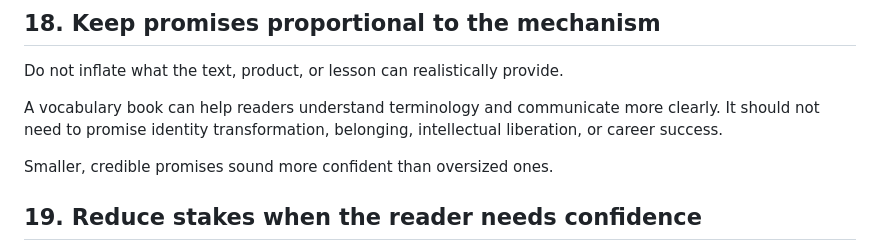
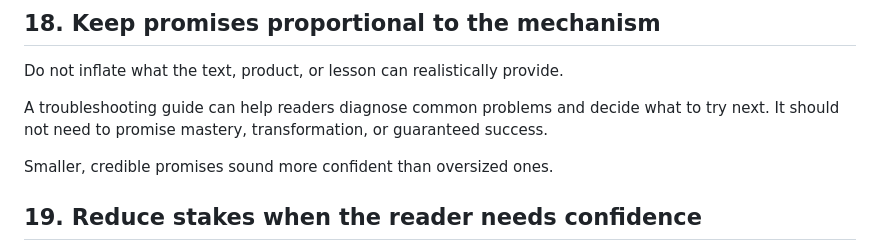
Before and after one commit to in-c0/writing-skill, a Markdown page: SKILL.md, the part around the change. GitHub-like rendering.

Commit message:
Remove project-adjacent example from public rulebook

```diff
--- a/SKILL.md
+++ b/SKILL.md
@@ -276,7 +276,7 @@ Good teaching includes error recovery.
 
 Do not inflate what the text, product, or lesson can realistically provide.
 
-A vocabulary book can help readers understand terminology and communicate more clearly. It should not need to promise identity transformation, belonging, intellectual liberation, or career success.
+A troubleshooting guide can help readers diagnose common problems and decide what to try next. It should not need to promise mastery, transformation, or guaranteed success.
 
 Smaller, credible promises sound more confident than oversized ones.
 
```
######
[EXERCISE INSTRUCTIONS]:
Without the pictures, copy out all the records above exactly.

[WRITTEN ANSWER]:
Before and after one commit to in-c0/writing-skill, a Markdown page: SKILL.md, the part around the change. GitHub-like rendering.

Commit message:
Remove project-adjacent example from public rulebook

```diff
--- a/SKILL.md
+++ b/SKILL.md
@@ -276,7 +276,7 @@ Good teaching includes error recovery.
 
 Do not inflate what the text, product, or lesson can realistically provide.
 
-A vocabulary book can help readers understand terminology and communicate more clearly. It should not need to promise identity transformation, belonging, intellectual liberation, or career success.
+A troubleshooting guide can help readers diagnose common problems and decide what to try next. It should not need to promise mastery, transformation, or guaranteed success.
 
 Smaller, credible promises sound more confident than oversized ones.
 
```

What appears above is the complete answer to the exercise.